Recorded data
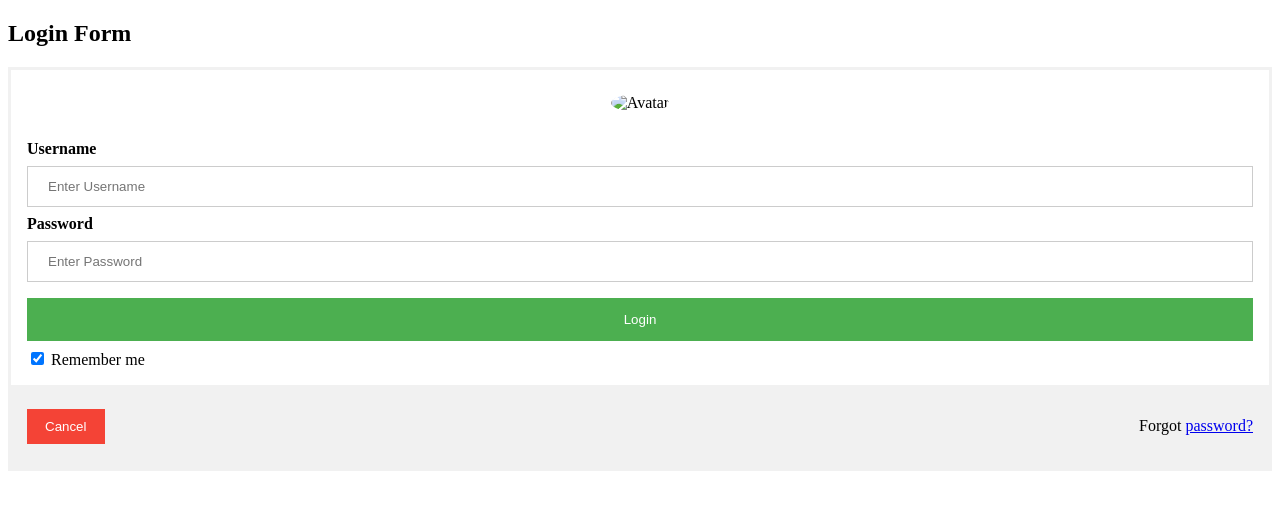
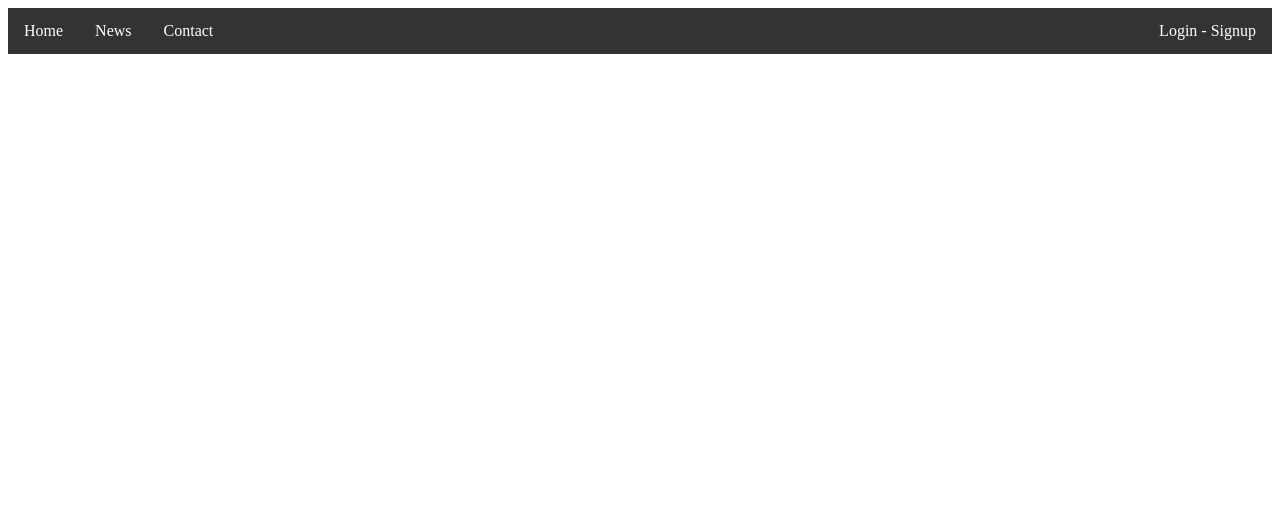
Before and after one commit to LiamXero/LoginThingTest, a plain HTML site: page index.html in a window 1280 px wide. Drawn offline with Linux system fonts and the light colour scheme.

Commit message:
Next commit (#1)
* Delete index.html

* index.hmlt update

* main.css upload

* login.html upload

```diff
--- a/index.html
+++ b/index.html
@@ -1,94 +1,17 @@
 <!DOCTYPE html>
 <html>
-<style>
-form {
-    border: 3px solid #f1f1f1;
-}
-
-input[type=text], input[type=password] {
-    width: 100%;
-    padding: 12px 20px;
-    margin: 8px 0;
-    display: inline-block;
-    border: 1px solid #ccc;
-    box-sizing: border-box;
-}
-
-button {
-    background-color: #4CAF50;
-    color: white;
-    padding: 14px 20px;
-    margin: 8px 0;
-    border: none;
-    cursor: pointer;
-    width: 100%;
-}
-
-button:hover {
-    opacity: 0.8;
-}
-
-.cancelbtn {
-    width: auto;
-    padding: 10px 18px;
-    background-color: #f44336;
-}
-
-.imgcontainer {
-    text-align: center;
-    margin: 24px 0 12px 0;
-}
-
-img.avatar {
-    width: 40%;
-    border-radius: 50%;
-}
-
-.container {
-    padding: 16px;
-}
-
-span.psw {
-    float: right;
-    padding-top: 16px;
-}
-
-/* Change styles for span and cancel button on extra small screens */
-@media screen and (max-width: 300px) {
-    span.psw {
-       display: block;
-       float: none;
-    }
-    .cancelbtn {
-       width: 100%;
-    }
-}
-</style>
+<head>
+    <title>Index - Login Test</title>
+    <link rel="stylesheet" type="text/css" href="main.css">
+</head>
 <body>
 
-<h2>Login Form</h2>
-
-<form action="/action_page.php">
-  <div class="imgcontainer">
-    <img src="img_avatar2.png" alt="Avatar" class="avatar">
-  </div>
-
-  <div class="container">
-    <label><b>Username</b></label>
-    <input type="text" placeholder="Enter Username" name="uname" required>
-
-    <label><b>Password</b></label>
-    <input type="password" placeholder="Enter Password" name="psw" required>
-
-    <button type="submit">Login</button>
-    <input type="checkbox" checked="checked"> Remember me
-  </div>
-
-  <div class="container" style="background-color:#f1f1f1">
-    <button type="button" class="cancelbtn">Cancel</button>
-    <span class="psw">Forgot <a href="#">password?</a></span>
-  </div>
-</form>
+<ul>
+  <li><a href="#">Home</a></li>
+  <li><a href="#">News</a></li>
+  <li><a href="#">Contact</a></li>
+  <li style="float:right"><a href="login.html">Login - Signup</a></li>
+</ul>
 
 </body>
 </html>
--- /dev/null
+++ b/main.css
@@ -0,0 +1,104 @@
+
+
+form {
+    border: 3px solid #f1f1f1;
+}
+
+input[type=text], input[type=password] {
+    width: 100%;
+    padding: 12px 20px;
+    margin: 8px 0;
+    display: inline-block;
+    border: 1px solid #ccc;
+    box-sizing: border-box;
+}
+
+button {
+    background-color: #4CAF50;
+    color: white;
+    padding: 14px 20px;
+    margin: 8px 0;
+    border: none;
+    cursor: pointer;
+    width: 100%;
+}
+
+button:hover {
+    opacity: 0.8;
+}
+
+.cancelbtn {
+    width: auto;
+    padding: 10px 18px;
+    background-color: #f44336;
+}
+
+.imgcontainer {
+    text-align: center;
+    margin: 24px 0 12px 0;
+}
+
+img.avatar {
+    width: 40%;
+    border-radius: 50%;
+}
+
+.container {
+    padding: 16px;
+}
+
+span.psw {
+    float: right;
+    padding-top: 16px;
+}
+
+/* Change styles for span and cancel button on extra small screens */
+@media screen and (max-width: 300px) {
+    span.psw {
+       display: block;
+       float: none;
+    }
+    .cancelbtn {
+       width: 100%;
+    }
+}
+
+#forgotpass {
+    background: #f1f1f1;
+    text-decoration-style: none;
+    text-decoration: none;
+    color: #f44336;
+}
+
+
+/*
+* Index
+*/
+
+ul {
+    list-style-type: none;
+    margin: 0;
+    padding: 0;
+    overflow: hidden;
+    background-color: #333;
+}
+
+li {
+    float: left;
+}
+
+li a {
+    display: block;
+    color: white;
+    text-align: center;
+    padding: 14px 16px;
+    text-decoration: none;
+}
+
+li a:hover:not(.active) {
+    background-color: #111;
+}
+
+.active {
+    background-color: #4CAF50;
+}
```
Also changed, not shown: login.html (added, +33 -0 lines).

Task goal - Once the pictures are removed, print all the remaining data exactly as it stands.

Answer to the exercise -
Before and after one commit to LiamXero/LoginThingTest, a plain HTML site: page index.html in a window 1280 px wide. Drawn offline with Linux system fonts and the light colour scheme.

Commit message:
Next commit (#1)
* Delete index.html

* index.hmlt update

* main.css upload

* login.html upload

```diff
--- a/index.html
+++ b/index.html
@@ -1,94 +1,17 @@
 <!DOCTYPE html>
 <html>
-<style>
-form {
-    border: 3px solid #f1f1f1;
-}
-
-input[type=text], input[type=password] {
-    width: 100%;
-    padding: 12px 20px;
-    margin: 8px 0;
-    display: inline-block;
-    border: 1px solid #ccc;
-    box-sizing: border-box;
-}
-
-button {
-    background-color: #4CAF50;
-    color: white;
-    padding: 14px 20px;
-    margin: 8px 0;
-    border: none;
-    cursor: pointer;
-    width: 100%;
-}
-
-button:hover {
-    opacity: 0.8;
-}
-
-.cancelbtn {
-    width: auto;
-    padding: 10px 18px;
-    background-color: #f44336;
-}
-
-.imgcontainer {
-    text-align: center;
-    margin: 24px 0 12px 0;
-}
-
-img.avatar {
-    width: 40%;
-    border-radius: 50%;
-}
-
-.container {
-    padding: 16px;
-}
-
-span.psw {
-    float: right;
-    padding-top: 16px;
-}
-
-/* Change styles for span and cancel button on extra small screens */
-@media screen and (max-width: 300px) {
-    span.psw {
-       display: block;
-       float: none;
-    }
-    .cancelbtn {
-       width: 100%;
-    }
-}
-</style>
+<head>
+    <title>Index - Login Test</title>
+    <link rel="stylesheet" type="text/css" href="main.css">
+</head>
 <body>
 
-<h2>Login Form</h2>
-
-<form action="/action_page.php">
-  <div class="imgcontainer">
-    <img src="img_avatar2.png" alt="Avatar" class="avatar">
-  </div>
-
-  <div class="container">
-    <label><b>Username</b></label>
-    <input type="text" placeholder="Enter Username" name="uname" required>
-
-    <label><b>Password</b></label>
-    <input type="password" placeholder="Enter Password" name="psw" required>
-
-    <button type="submit">Login</button>
-    <input type="checkbox" checked="checked"> Remember me
-  </div>
-
-  <div class="container" style="background-color:#f1f1f1">
-    <button type="button" class="cancelbtn">Cancel</button>
-    <span class="psw">Forgot <a href="#">password?</a></span>
-  </div>
-</form>
+<ul>
+  <li><a href="#">Home</a></li>
+  <li><a href="#">News</a></li>
+  <li><a href="#">Contact</a></li>
+  <li style="float:right"><a href="login.html">Login - Signup</a></li>
+</ul>
 
 </body>
 </html>
--- /dev/null
+++ b/main.css
@@ -0,0 +1,104 @@
+
+
+form {
+    border: 3px solid #f1f1f1;
+}
+
+input[type=text], input[type=password] {
+    width: 100%;
+    padding: 12px 20px;
+    margin: 8px 0;
+    display: inline-block;
+    border: 1px solid #ccc;
+    box-sizing: border-box;
+}
+
+button {
+    background-color: #4CAF50;
+    color: white;
+    padding: 14px 20px;
+    margin: 8px 0;
+    border: none;
+    cursor: pointer;
+    width: 100%;
+}
+
+button:hover {
+    opacity: 0.8;
+}
+
+.cancelbtn {
+    width: auto;
+    padding: 10px 18px;
+    background-color: #f44336;
+}
+
+.imgcontainer {
+    text-align: center;
+    margin: 24px 0 12px 0;
+}
+
+img.avatar {
+    width: 40%;
+    border-radius: 50%;
+}
+
+.container {
+    padding: 16px;
+}
+
+span.psw {
+    float: right;
+    padding-top: 16px;
+}
+
+/* Change styles for span and cancel button on extra small screens */
+@media screen and (max-width: 300px) {
+    span.psw {
+       display: block;
+       float: none;
+    }
+    .cancelbtn {
+       width: 100%;
+    }
+}
+
+#forgotpass {
+    background: #f1f1f1;
+    text-decoration-style: none;
+    text-decoration: none;
+    color: #f44336;
+}
+
+
+/*
+* Index
+*/
+
+ul {
+    list-style-type: none;
+    margin: 0;
+    padding: 0;
+    overflow: hidden;
+    background-color: #333;
+}
+
+li {
+    float: left;
+}
+
+li a {
+    display: block;
+    color: white;
+    text-align: center;
+    padding: 14px 16px;
+    text-decoration: none;
+}
+
+li a:hover:not(.active) {
+    background-color: #111;
+}
+
+.active {
+    background-color: #4CAF50;
+}
```
Also changed, not shown: login.html (added, +33 -0 lines).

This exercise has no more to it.